In the copy, include every entry exactly but none of the pictures.

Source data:
:::::

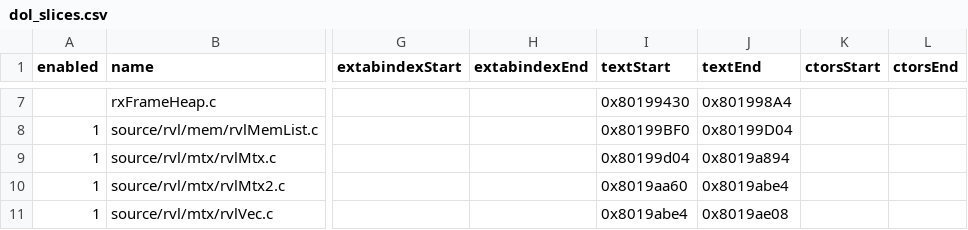
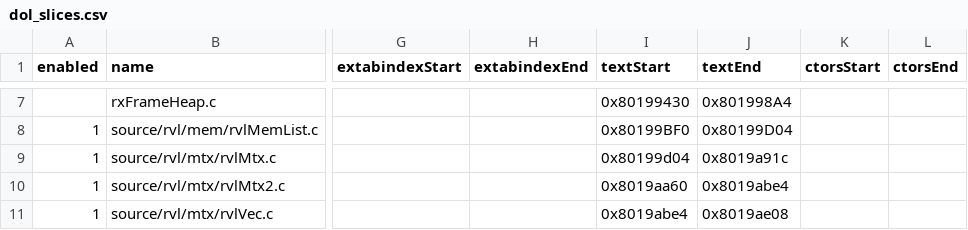
Before and after one commit to riidefi/mkw, a CSV file: pack/dol_slices.csv, drawn as a sheet; only a part is shown, gaps mark what is left out; the diff names each change by its address in the sheet, - before the commit and + after, or states it on an @@ line.

```diff
--- a/pack/dol_slices.csv
+++ b/pack/dol_slices.csv
-J9 (textEnd): 0x8019a894
+J9 (textEnd): 0x8019a91c
```
Also changed, not shown: 4 other files.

:::::

_Exercise solution_:
Before and after one commit to riidefi/mkw, a CSV file: pack/dol_slices.csv, drawn as a sheet; only a part is shown, gaps mark what is left out; the diff names each change by its address in the sheet, - before the commit and + after, or states it on an @@ line.

```diff
--- a/pack/dol_slices.csv
+++ b/pack/dol_slices.csv
-J9 (textEnd): 0x8019a894
+J9 (textEnd): 0x8019a91c
```
Also changed, not shown: 4 other files.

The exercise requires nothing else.